---------- INPUT RECORDS

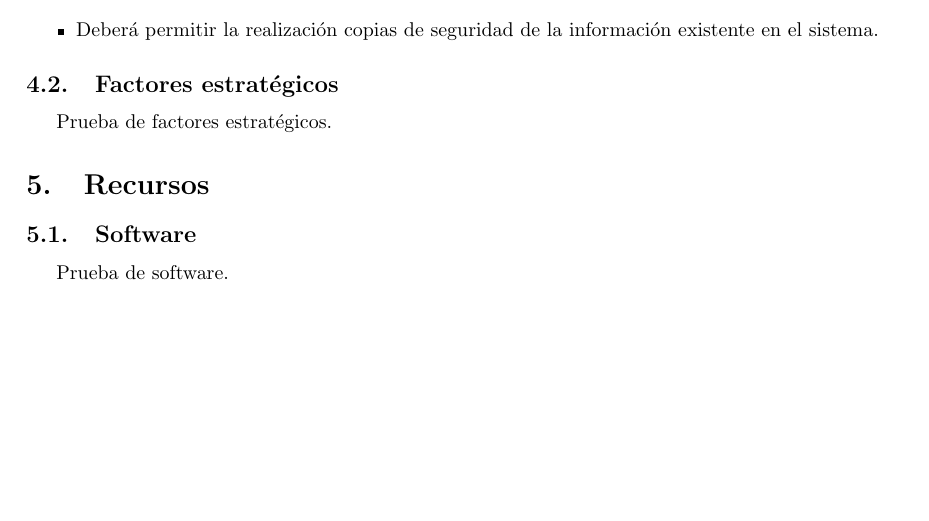
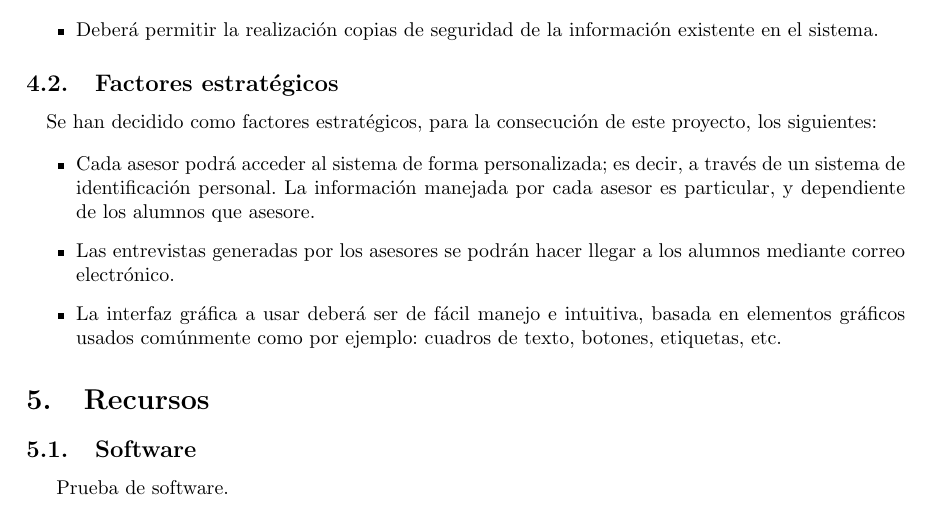
Before and after one commit to bartsanchez/asesorias, a LaTeX document (Documentacion/Manual_Tecnico/manual_tecnico.tex, which reads Documentacion/Manual_Tecnico/04.Restricciones/4.2.Factores_Estrategicos/factores_estrategicos.tex): part of page 9 of 10, cut so that both start at the same text, the shorter picture padded with empty space. Compiled offline with pdfLaTeX.

Commit message:
Establecidos los factores estratégicos provisionales y, por tanto, terminada la sección Restricciones.

```diff
--- a/Documentacion/Manual_Tecnico/04.Restricciones/4.2.Factores_Estrategicos/factores_estrategicos.tex
+++ b/Documentacion/Manual_Tecnico/04.Restricciones/4.2.Factores_Estrategicos/factores_estrategicos.tex
@@ -1,3 +1,15 @@
 \subsection{Factores estratégicos}
 
-Prueba de factores estratégicos.
+\paragraph{}Se han decidido como factores estratégicos, para la consecución de
+este proyecto, los siguientes:
+
+\begin{itemize}
+   \item Cada asesor podrá acceder al sistema de forma personalizada; es decir,
+   a través de un sistema de identificación personal. La información manejada
+   por cada asesor es particular, y dependiente de los alumnos que asesore.
+   \item Las entrevistas generadas por los asesores se podrán hacer llegar a los
+   alumnos mediante correo electrónico.
+   \item La interfaz gráfica a usar deberá ser de fácil manejo e intuitiva,
+   basada en elementos gráficos usados comúnmente como por ejemplo: cuadros de
+   texto, botones, etiquetas, etc.
+\end{itemize}
```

--------------------

## EXERCISE INSTRUCTIONS:
Across the records above, tally the lines that contain "Documentacion" and return the number alone.

## YOUR RESPONSE:
3